> [SUPPLIED INFORMATION]

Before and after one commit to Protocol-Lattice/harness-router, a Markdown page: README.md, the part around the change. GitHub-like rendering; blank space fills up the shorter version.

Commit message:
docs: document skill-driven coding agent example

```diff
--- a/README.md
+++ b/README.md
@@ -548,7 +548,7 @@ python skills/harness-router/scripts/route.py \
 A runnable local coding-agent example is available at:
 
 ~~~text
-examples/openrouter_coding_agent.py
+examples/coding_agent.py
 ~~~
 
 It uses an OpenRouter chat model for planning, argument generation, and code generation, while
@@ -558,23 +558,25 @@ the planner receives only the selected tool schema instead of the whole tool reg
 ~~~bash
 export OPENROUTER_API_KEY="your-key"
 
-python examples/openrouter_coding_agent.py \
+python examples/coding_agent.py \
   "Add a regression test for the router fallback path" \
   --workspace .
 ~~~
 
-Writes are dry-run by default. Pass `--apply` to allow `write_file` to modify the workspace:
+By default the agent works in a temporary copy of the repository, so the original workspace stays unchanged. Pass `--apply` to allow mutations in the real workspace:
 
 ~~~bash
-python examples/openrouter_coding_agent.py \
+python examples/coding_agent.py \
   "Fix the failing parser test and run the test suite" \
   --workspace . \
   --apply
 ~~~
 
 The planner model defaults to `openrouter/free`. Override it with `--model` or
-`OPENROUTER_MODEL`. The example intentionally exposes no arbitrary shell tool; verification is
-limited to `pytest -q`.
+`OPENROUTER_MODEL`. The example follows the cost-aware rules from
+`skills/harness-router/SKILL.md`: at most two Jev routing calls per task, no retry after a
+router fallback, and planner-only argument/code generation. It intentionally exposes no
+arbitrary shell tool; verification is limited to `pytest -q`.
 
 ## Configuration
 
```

> [ACTION ITEM] Search the records for the word "workspace" and copy every line where it occurs.

> [OUTPUT]
   --workspace .
-Writes are dry-run by default. Pass `--apply` to allow `write_file` to modify the workspace:
+By default the agent works in a temporary copy of the repository, so the original workspace stays unchanged. Pass `--apply` to allow mutations in the real workspace:
   --workspace . \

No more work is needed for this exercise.